What lines of the data below include the word "left"? Report them by copying each.

Dataset entries
Content starts

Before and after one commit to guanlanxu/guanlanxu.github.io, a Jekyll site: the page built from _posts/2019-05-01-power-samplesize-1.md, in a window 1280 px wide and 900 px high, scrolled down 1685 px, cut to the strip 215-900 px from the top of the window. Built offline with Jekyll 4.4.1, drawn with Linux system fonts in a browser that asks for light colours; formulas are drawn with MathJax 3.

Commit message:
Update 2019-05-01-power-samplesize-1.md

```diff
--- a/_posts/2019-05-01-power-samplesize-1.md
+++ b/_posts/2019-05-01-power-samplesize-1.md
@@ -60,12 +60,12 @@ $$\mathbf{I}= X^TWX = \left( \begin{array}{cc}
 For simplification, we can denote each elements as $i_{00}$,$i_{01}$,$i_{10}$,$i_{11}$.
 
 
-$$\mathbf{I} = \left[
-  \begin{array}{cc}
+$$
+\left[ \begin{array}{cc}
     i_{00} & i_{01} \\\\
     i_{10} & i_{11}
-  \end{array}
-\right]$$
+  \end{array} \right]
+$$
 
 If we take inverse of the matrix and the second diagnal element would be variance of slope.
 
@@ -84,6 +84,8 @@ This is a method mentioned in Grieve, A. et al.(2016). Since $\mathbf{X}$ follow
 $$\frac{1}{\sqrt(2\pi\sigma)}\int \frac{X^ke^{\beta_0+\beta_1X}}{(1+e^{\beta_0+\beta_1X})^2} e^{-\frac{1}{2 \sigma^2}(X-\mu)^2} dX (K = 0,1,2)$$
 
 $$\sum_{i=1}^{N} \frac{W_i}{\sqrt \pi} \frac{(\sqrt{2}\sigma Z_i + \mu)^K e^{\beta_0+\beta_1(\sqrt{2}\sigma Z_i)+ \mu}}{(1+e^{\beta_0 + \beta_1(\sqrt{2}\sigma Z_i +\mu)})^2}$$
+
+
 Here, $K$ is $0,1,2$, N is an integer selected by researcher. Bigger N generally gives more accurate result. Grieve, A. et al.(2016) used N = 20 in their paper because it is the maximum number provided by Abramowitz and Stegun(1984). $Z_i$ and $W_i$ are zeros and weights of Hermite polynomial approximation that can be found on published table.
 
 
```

Content ends

ANSWER SPACE
@@ -60,12 +60,12 @@ $$\mathbf{I}= X^TWX = \left( \begin{array}{cc}
-$$\mathbf{I} = \left[
+\left[ \begin{array}{cc}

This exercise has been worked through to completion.